Ever since the Physiocrats and Adam Smith, mercantilism has been described as the opposite of classical political economy. Lars Magnusson challenges this view by suggesting that there is a sharp distinction between mercantilism and the nineteenth century laissez-faire economics. He contends that the conventional view, which conflates the two economic ideologies, only further obfuscates the true nature of mercantilism and thereby disregards the salient contribution it made to subsequent economic theory.
"Mercantilism" presents a full-scale account of the development of mercantilism as a trend of economic thought during the seventeenth and eighteenth centuries. Instead of accepting existing interpretations, he fundamentally questions the specific elements of mercantilism, examining whether or not it really was a coherent school of thought.

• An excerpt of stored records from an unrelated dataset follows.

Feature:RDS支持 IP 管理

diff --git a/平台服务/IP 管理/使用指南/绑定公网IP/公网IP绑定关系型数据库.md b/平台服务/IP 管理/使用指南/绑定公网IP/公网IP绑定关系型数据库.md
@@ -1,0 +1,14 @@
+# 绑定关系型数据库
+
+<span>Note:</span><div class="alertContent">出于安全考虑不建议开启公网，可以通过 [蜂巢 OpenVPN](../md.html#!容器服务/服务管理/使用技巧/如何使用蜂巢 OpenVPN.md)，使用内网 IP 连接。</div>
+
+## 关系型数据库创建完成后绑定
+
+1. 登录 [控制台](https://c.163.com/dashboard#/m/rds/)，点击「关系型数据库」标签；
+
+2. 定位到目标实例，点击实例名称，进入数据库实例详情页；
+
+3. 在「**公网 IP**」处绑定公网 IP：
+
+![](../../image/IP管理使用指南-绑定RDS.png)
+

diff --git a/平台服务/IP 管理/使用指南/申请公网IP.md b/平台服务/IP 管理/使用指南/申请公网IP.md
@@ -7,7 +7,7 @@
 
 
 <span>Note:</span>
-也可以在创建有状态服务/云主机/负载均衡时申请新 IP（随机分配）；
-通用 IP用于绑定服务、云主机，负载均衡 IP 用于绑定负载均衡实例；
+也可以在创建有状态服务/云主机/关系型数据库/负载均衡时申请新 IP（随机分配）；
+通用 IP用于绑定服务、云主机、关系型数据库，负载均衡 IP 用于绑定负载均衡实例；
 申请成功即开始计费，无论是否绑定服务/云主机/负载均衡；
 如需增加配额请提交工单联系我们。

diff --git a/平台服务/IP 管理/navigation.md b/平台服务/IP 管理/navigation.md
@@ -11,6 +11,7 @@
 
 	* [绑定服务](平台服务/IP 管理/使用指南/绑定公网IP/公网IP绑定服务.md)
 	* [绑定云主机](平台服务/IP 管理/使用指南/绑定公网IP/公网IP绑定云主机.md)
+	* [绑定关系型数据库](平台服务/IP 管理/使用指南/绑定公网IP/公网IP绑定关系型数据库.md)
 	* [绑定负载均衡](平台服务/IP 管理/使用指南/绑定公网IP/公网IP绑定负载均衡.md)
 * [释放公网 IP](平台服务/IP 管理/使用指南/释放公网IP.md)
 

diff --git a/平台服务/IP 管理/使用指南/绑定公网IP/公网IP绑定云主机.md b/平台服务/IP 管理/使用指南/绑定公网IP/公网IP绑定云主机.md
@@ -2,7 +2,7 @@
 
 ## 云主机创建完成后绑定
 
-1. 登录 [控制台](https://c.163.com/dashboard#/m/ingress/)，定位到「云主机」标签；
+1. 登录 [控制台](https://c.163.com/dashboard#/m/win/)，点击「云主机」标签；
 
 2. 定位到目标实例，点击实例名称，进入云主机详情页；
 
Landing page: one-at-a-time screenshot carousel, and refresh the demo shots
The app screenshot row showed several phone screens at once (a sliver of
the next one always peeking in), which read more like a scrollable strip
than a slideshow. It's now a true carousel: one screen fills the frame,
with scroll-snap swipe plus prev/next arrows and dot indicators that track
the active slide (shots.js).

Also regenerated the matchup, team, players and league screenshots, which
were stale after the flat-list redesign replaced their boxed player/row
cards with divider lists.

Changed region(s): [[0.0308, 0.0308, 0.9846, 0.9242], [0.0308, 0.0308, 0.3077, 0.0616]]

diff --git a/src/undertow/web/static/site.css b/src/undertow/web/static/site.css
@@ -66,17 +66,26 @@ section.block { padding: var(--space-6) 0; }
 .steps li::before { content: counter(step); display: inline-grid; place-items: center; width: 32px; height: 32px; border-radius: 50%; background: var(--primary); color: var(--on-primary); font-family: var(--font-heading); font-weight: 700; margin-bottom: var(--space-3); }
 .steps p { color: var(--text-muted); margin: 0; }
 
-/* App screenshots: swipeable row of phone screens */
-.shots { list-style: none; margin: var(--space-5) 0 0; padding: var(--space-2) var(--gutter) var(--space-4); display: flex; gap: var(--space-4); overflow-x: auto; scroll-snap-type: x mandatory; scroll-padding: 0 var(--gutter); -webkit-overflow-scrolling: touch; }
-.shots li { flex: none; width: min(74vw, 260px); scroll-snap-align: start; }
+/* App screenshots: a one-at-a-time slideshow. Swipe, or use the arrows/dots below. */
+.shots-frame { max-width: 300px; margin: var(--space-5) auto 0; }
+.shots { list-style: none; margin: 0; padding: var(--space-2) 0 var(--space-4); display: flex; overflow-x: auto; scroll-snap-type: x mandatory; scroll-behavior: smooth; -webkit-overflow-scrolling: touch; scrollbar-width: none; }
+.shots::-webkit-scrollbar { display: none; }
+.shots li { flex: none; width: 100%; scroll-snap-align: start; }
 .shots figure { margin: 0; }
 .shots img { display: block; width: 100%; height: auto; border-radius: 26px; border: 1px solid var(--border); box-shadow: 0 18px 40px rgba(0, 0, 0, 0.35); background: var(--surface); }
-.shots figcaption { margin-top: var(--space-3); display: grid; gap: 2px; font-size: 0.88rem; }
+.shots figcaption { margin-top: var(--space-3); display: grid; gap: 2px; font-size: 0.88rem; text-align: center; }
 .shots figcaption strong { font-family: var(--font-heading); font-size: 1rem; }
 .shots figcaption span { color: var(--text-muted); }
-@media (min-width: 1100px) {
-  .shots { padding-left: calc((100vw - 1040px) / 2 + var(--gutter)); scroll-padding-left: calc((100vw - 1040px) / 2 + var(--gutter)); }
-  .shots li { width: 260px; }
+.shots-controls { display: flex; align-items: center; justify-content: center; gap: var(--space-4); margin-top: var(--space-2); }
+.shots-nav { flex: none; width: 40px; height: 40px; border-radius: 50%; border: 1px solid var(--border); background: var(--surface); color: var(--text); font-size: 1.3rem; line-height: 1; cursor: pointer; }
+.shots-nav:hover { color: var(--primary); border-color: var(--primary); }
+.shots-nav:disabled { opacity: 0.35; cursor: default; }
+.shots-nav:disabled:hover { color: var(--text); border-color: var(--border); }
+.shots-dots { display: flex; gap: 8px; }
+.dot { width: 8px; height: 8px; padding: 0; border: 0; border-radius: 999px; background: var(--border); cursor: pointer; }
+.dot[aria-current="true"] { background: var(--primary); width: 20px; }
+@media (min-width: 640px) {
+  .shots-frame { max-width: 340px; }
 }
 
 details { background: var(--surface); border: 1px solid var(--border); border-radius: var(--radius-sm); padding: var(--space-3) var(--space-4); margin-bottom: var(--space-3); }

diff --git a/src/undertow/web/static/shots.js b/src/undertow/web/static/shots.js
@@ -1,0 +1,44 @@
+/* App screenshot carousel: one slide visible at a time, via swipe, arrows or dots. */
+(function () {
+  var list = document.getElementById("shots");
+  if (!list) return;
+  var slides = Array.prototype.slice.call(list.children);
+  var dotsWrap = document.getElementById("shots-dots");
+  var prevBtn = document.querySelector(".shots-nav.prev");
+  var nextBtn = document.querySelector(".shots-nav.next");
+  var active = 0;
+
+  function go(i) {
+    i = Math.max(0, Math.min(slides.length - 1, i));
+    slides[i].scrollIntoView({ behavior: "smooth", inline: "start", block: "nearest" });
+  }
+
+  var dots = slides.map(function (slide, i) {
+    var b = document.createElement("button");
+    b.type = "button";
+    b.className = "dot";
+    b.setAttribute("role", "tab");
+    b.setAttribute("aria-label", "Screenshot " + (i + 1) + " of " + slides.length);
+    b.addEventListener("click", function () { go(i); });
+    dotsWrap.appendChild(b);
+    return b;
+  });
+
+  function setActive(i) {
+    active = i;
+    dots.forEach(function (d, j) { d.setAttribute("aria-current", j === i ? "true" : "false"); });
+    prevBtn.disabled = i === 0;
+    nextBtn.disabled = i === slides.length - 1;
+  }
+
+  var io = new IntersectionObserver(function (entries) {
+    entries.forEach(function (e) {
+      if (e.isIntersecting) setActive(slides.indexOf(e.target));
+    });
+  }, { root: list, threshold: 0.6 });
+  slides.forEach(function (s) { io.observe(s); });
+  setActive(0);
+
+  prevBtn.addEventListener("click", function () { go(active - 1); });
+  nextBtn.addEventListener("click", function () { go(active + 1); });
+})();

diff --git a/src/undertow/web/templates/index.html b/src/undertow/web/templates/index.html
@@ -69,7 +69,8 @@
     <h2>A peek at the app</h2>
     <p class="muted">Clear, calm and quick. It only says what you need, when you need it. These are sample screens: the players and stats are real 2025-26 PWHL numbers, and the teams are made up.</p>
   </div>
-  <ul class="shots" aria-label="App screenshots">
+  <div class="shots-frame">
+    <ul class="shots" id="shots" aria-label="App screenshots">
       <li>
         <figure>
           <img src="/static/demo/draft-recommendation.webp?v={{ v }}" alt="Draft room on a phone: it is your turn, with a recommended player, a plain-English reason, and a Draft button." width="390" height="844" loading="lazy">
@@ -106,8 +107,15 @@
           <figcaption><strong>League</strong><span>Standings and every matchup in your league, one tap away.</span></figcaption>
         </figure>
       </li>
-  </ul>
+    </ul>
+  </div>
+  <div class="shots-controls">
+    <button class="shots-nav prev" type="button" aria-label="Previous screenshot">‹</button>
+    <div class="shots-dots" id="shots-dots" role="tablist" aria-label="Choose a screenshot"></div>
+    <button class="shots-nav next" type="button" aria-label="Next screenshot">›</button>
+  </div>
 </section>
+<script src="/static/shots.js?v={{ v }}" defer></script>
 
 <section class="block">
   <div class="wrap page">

Magnusson provides a critique of narrow definitions of the subject. He suggests that mercantilism must be understood as a series of written texts appearing in a particular political and economic context, rather than as an all-embracing system of economic thought. Within this framework a language and vocabulary of economies was developed that was an essential precondition for the subsequent growth of economic thought and knowledge. In this sense, mercantilism was much more influential than has previously been appreciated.